Violence on public transit is attracting a lot of media attention in recent days. Toronto (where I live) is no exception. After seeing several sensational headlines and a stories relying on top-line statistics from the Toronto Transit Commission (TTC), I found myself wondering what the TTC’s data actually looks like. I submitted a Freedom of Information Request for it. I’m used to waiting a long time so I was impressed when 50,000-ish rows of data came back in just under two months.
Oliver Moore and Sun Yang used this data for their story, “Assaults are up on TTC, but rising ridership reduces risk” in the The Globe and Mail. There is so much more that can be done with this data so I have published it on the Internet Archive.
The text of my original request asked for: “any statistics available regarding the prevalence of security incidents and violent crime on TTC vehicles and within TTC stations extending as far back as 2000. Please include all relevant metadata including dates, type of incident, location, and any other relevant information associated with these records.” I filed this request on a bit of a whim so it wasn’t the most carefully crafted FOI I’ve ever drafted. I followed up to clarify with the coordinator that I wanted this data in tabular format.
The dataset includes records from 2002 to February of 2023 and includes details on the time and place of an incident, an ‘offence type’ and notes from the report. I think these notes would make for an interesting text-as-data project. Here is a glimpse at the data as it was released:

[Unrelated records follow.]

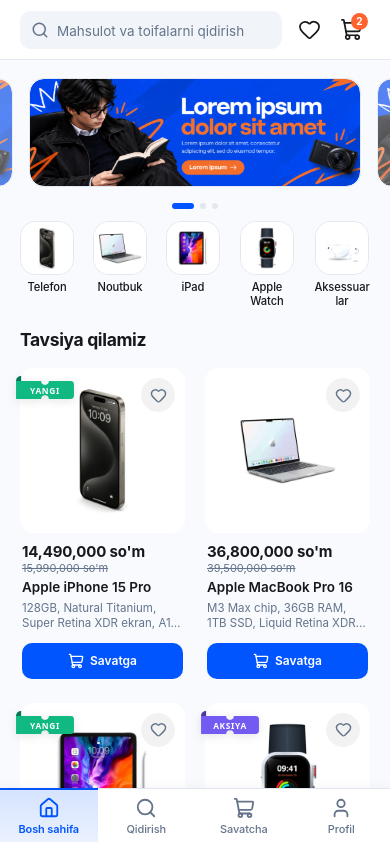
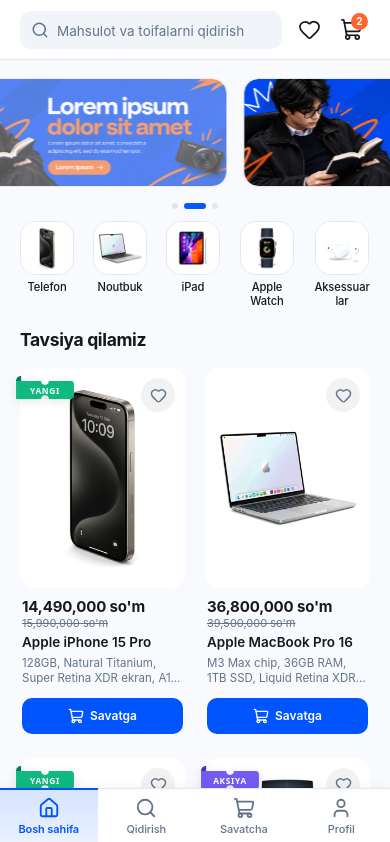
Before and after one commit to rakhimov-web/ecommerce, a React (Vite) app: page / in a window 390 px wide. Shown: the top 842 px of the page. Built offline with nearby package versions, Linux system fonts and the light colour scheme; a web font is replaced by a local one.

Commit message:
feat(products): set aspect-ratio to 3 / 4 for balanced height and perfect 600x800 match

```diff
--- a/src/components/products/ProductCard.jsx
+++ b/src/components/products/ProductCard.jsx
@@ -71,7 +71,7 @@ const ProductCard = ({ product }) => {
 
   return (
     <article className={styles.card}>
-      {/* 1/1 kvadrat rasm freymi - Apple va Uzum kabi xalqaro studio standartida */}
+      {/* 3/4 rasm freymi - 1:1 dan balandroq, 2:3 kabi haddan tashqari uzun bo'lmagan optimal nisbat */}
       <div
         className={styles.imageContainer}
         onPointerDown={handleImagePointerDown}
--- a/src/components/products/productGrid.module.css
+++ b/src/components/products/productGrid.module.css
@@ -49,11 +49,11 @@
   padding: 0;
 }
 
-/* Xalqaro standartdagi 1:1 kvadrat studiya rasm freymi - MUTLAQO BORDERSIZ, TOZA STUDIO YUZASI */
+/* Optimal 3:4 portret rasm freymi - 1:1 dan balandroq, 2:3 kabi haddan tashqari cho'zilmagan */
 .imageContainer {
   position: relative;
   width: 100%;
-  aspect-ratio: 1 / 1;
+  aspect-ratio: 3 / 4;
   background-color: #ffffff;
   border-radius: 1.6rem;
   border: none !important; /* 1px border liniyasi butunlay olib tashlandi */
@@ -71,16 +71,12 @@
   border-radius: 1.6rem;
   overflow: hidden;
   background-color: #ffffff;
-  display: flex;
-  align-items: center;
-  justify-content: center;
 }
 
 .productImage {
   width: 100%;
   height: 100%;
-  object-fit: contain;
-  padding: 0.8rem;
+  object-fit: cover;
   display: block;
   pointer-events: none;
   user-select: none;
@@ -334,10 +330,6 @@
     border-radius: 1.4rem;
   }
 
-  .productImage {
-    padding: 0.6rem;
-  }
-
   .badgeWrapper {
     top: 1rem;
     left: -0.5rem;
--- a/src/components/skeleton/ProductGridSkeleton.jsx
+++ b/src/components/skeleton/ProductGridSkeleton.jsx
@@ -13,7 +13,7 @@ const ProductGridSkeleton = () => {
       <div className={styles.productGrid}>
         {[1, 2, 3, 4, 5, 6, 7, 8].map((item) => (
           <div key={item} className={styles.productCard}>
-            {/* 1/1 kvadrat rasm ramkasi */}
+            {/* 3/4 rasm ramkasi */}
             <div className={`${styles.imageSkeleton} ${styles.shimmer}`} />
 
             {/* Matn va narx skeleti */}
--- a/src/components/skeleton/skeleton.module.css
+++ b/src/components/skeleton/skeleton.module.css
@@ -203,10 +203,10 @@
   padding: 0;
 }
 
-/* 1/1 kvadrat rasm joyi */
+/* 3/4 rasm joyi */
 .imageSkeleton {
   width: 100%;
-  aspect-ratio: 1 / 1;
+  aspect-ratio: 3 / 4;
   border-radius: 1.6rem;
   overflow: hidden;
 }
--- a/src/pages/home/Home.jsx
+++ b/src/pages/home/Home.jsx
@@ -101,7 +101,7 @@ const Home = ({ isActive = true, onSearchClick, onCategoryClick }) => {
               {/* Asosiy toifalar (Telefon, Noutbuk, iPad, Apple Watch, Aksessuarlar) */}
               <CategoryGrid onCategoryClick={onCategoryClick} />
 
-              {/* Tavsiya qilingan mahsulotlar (1/1 kvadrat aspect ratio, 2 ustunli mobil panjara) */}
+              {/* Tavsiya qilingan mahsulotlar (3/4 aspect ratio, 2 ustunli mobil panjara) */}
               <ProductGrid />
             </motion.div>
           )}
```
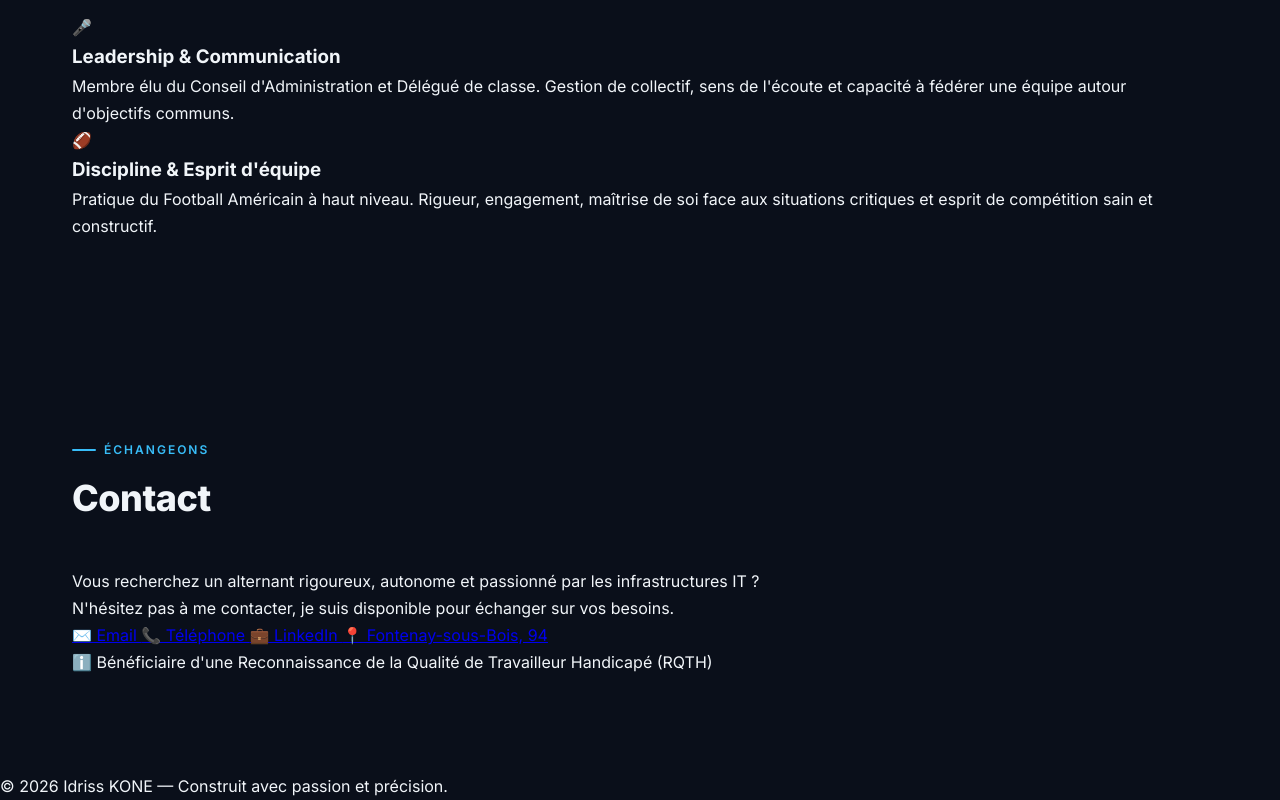
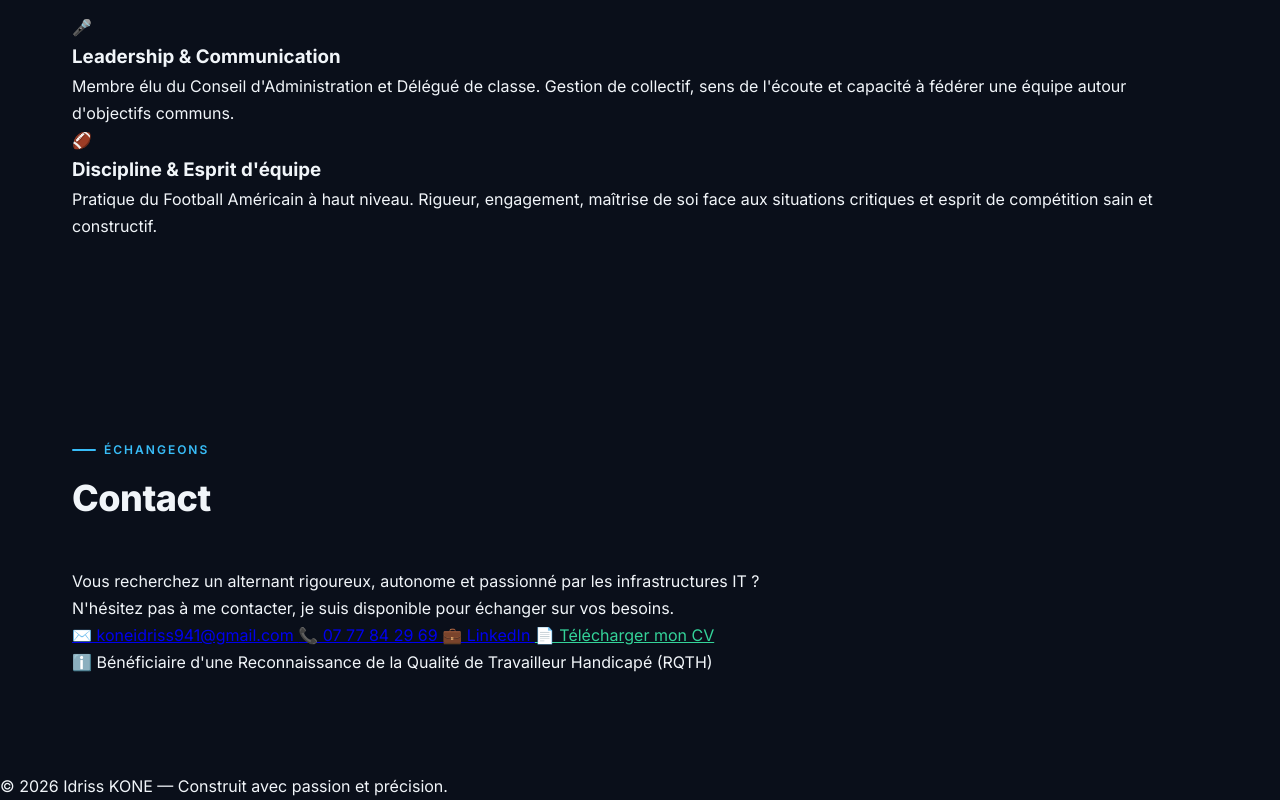
Before and after one commit to IdrissKoneTECH/IdrissKoneTECH.github.io, a plain HTML site: page index.html in a window 1280 px wide. Shown: the part 3885-4685 px from the top of the page. Drawn offline with Linux system fonts and the light colour scheme.

Commit message:
Update index.html

```diff
--- a/index.html
+++ b/index.html
@@ -299,17 +299,17 @@
                 N'hésitez pas à me contacter, je suis disponible pour échanger sur vos besoins.
             </p>
             <div class="contact-links">
-                <a href="mailto:idriss.kone@email.com" class="contact-link">
-                    ✉️ Email
+                <a href="mailto:koneidriss941@gmail.com" class="contact-link">
+                    ✉️ koneidriss941@gmail.com
                 </a>
-                <a href="tel:+33600000000" class="contact-link">
-                    📞 Téléphone
+                <a href="tel:+33777842969" class="contact-link">
+                    📞 07 77 84 29 69
                 </a>
-                <a href="https://linkedin.com/in/" class="contact-link" target="_blank" rel="noopener">
+                <a href="https://www.linkedin.com/in/idriss-kone-518031283/" class="contact-link" target="_blank" rel="noopener">
                     💼 LinkedIn
                 </a>
-                <a href="#" class="contact-link">
-                    📍 Fontenay-sous-Bois, 94
+                <a href="Idriss_KONE_CV_Alternance_ASSR_photo.pdf" download class="contact-link" style="border-color: var(--accent-emerald); color: var(--accent-emerald);">
+                    📄 Télécharger mon CV
                 </a>
             </div>
             <div class="contact-rqth">
```
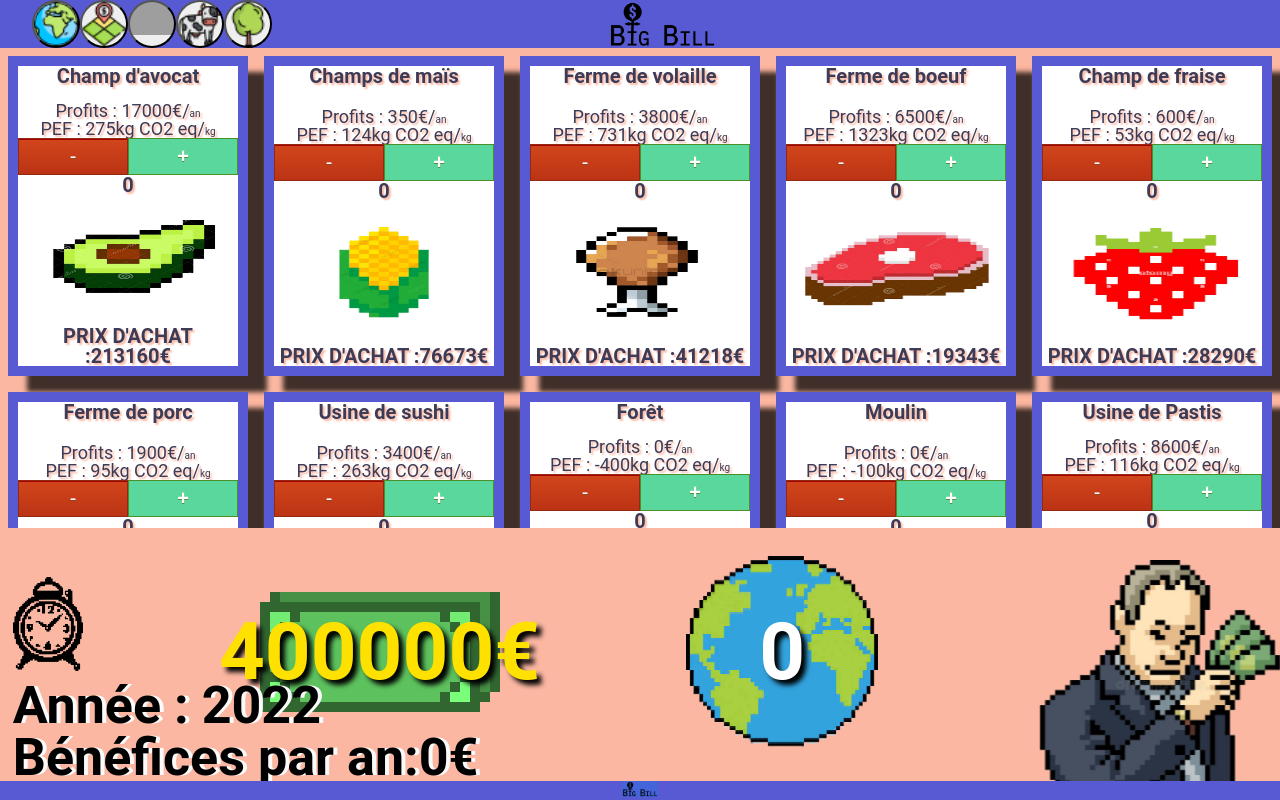
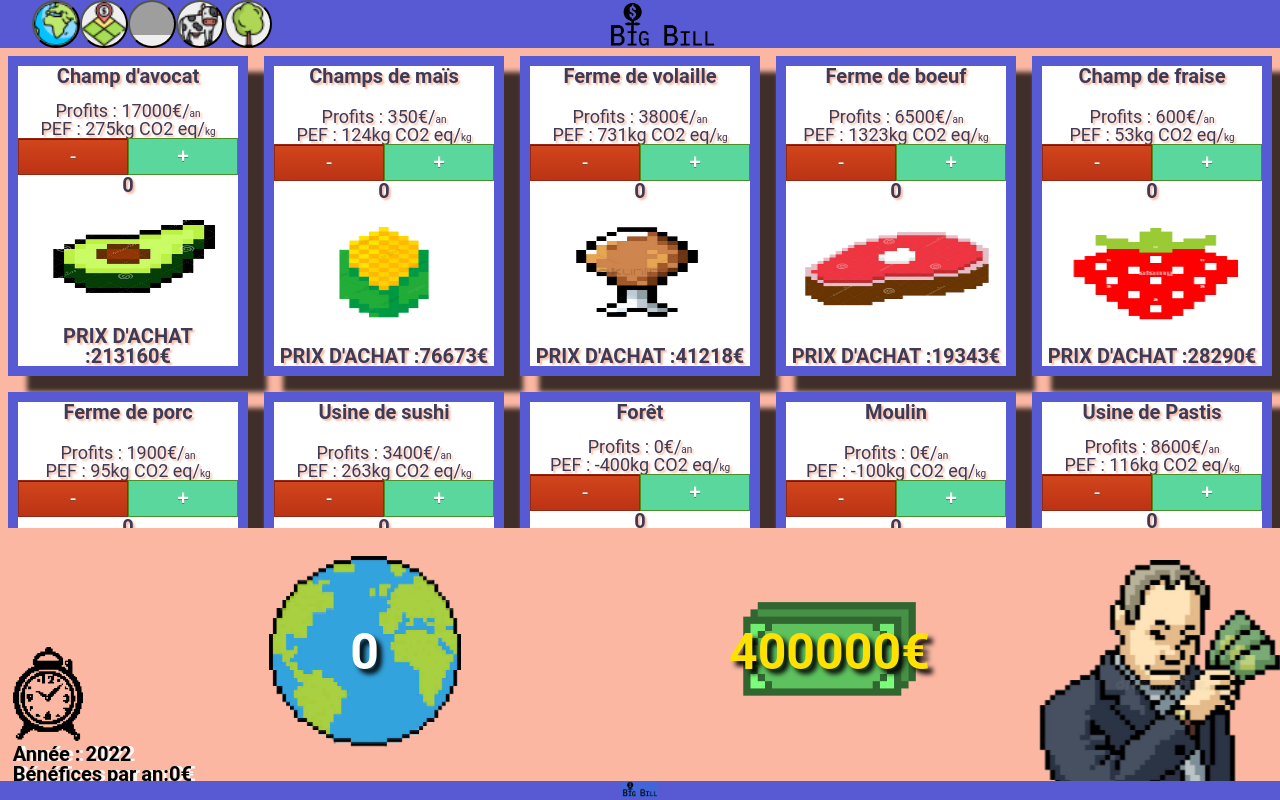
Before and after one commit to ThomasDCW/hackalillejs0522, a React (Vite) app in the folder frontend/: page /game in a window 1280 px wide. Built offline with nearby package versions, Linux system fonts and the light colour scheme; grey boxes are pictures that could not be loaded.

Commit message:
fix style on counter and timer

```diff
--- a/frontend/src/components/Counter/index.jsx
+++ b/frontend/src/components/Counter/index.jsx
@@ -7,11 +7,11 @@ export default function Wallet() {
 
   return (
     <SCounter>
-      <div className="money">{money}€</div>
       <div className="earth">
         {defineImg()}
         {earth}
       </div>
+      <div className="money">{money}€</div>
     </SCounter>
   );
 }
--- a/frontend/src/components/Counter/style.jsx
+++ b/frontend/src/components/Counter/style.jsx
@@ -2,7 +2,7 @@ import styled from "styled-components";
 
 export default styled.div`
   position: fixed;
-  width: 80vw;
+  width: 100vw;
   display: flex;
   justify-content: center;
   align-items: center;
@@ -10,12 +10,13 @@ export default styled.div`
   margin-top: 8vh;
   .money {
     color: #ffe100;
-    font-size: 80px;
+    font-size: 50px;
     text-shadow: 5px 5px 5px #000000;
     font-weight: bold;
     background: url("src/assets/billet.png");
     background-repeat: no-repeat;
     background-position: center;
+    background-size: contain;
     height: 15vh;
     display: flex;
     align-items: center;
@@ -24,7 +25,7 @@ export default styled.div`
   }
   .earth {
     color: #ffffff;
-    font-size: 80px;
+    font-size: 50px;
     text-shadow: 5px 5px 5px #000000;
     font-weight: bold;
     background-repeat: no-repeat;
--- a/frontend/src/components/Timer/style.jsx
+++ b/frontend/src/components/Timer/style.jsx
@@ -9,14 +9,14 @@ export default styled.div`
   margin-left: 1vw;
 
   .timer {
-    font-size: 52px;
+    font-size: 20px;
     img {
       width: 70px;
     }
   }
   @media screen and (max-width: 600px) {
     .timer {
-      font-size: 32px;
+      font-size: 18px;
       margin-bottom: 0.5rem;
     }
   }
```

1 2 3 4 5 6 7 Rows: 50,534 Columns: 5 $ Date <dttm> 2002-01-02 07:25:00, 2002-01-02 16:00:00, 2002-01-02 21:30:00, 2002-01-03 03:30:00, 2002-01-03 08:00:00, 2002-01-03 0… $ Time <dttm> 2002-01-02 07:25:00, 2002-01-02 16:00:00, 2002-01-02 21:30:00, 2002-01-03 03:30:00, 2002-01-03 08:00:00, 2002-01-03 0… $ Location <chr> "BLOOR YONGE", "* ONBOARD VEHICLES", "* ONBOARD VEHICLES", "* ONBOARD VEHICLES", "* ONBOARD VEHICLES", "* ONBOARD VEHI… $ `Offence Type` <chr> "MISCHIEF", "ASSAULT", "MISCHIEF", "ASSAULT", "MISCHIEF", "ASSAULT", "TRESPASS", "MISCHIEF", "ASSAULT", "MISCHIEF", "A… $ Notes <chr> "RACIALLY MOTIVATED GRAFFITI IN BLACK MARKER. INSIDE PANEL OF STALL DOOR ON FIRST TOILET STALL. \"ALL BLACK MALES AR…
I hope that others can use this data to conduct further evidence-based analyses of security incidents on the TTC. With that in mind, I want to reflect a bit on the insights this kind of data can inform, as well as some of the limitations inherent to government records like this.
- This data was extracted from the TTC’s databases, likely by an analyst using SQL queries. The quality of this data is linked to the quality of the query used to pull it. There are several thousand duplicated rows, which indicates something weird was happening when this data was pulled.
- This data is not a direct measure of crime. It is a measure of ‘security incidents’ as defined by the TTC and reported by operators and riders.
- Relatedly, the meaning of these categories has shifted over time, alongside the likelihood of reporting certain types of incidents. For example there is an unexplained spike of tresspass reports in the early 2010’s.
- Crime is a complex social phenomenon. Data like this can contribute to our understandings but explaining the root causes of violence and finding appropriate solutions requires looking far beyond administrative data like this.
That’s it. That’s the data. Thanks to the folks at the Globe for their initial coverage, and thanks in advance to all who take up the call to continue analyzing it.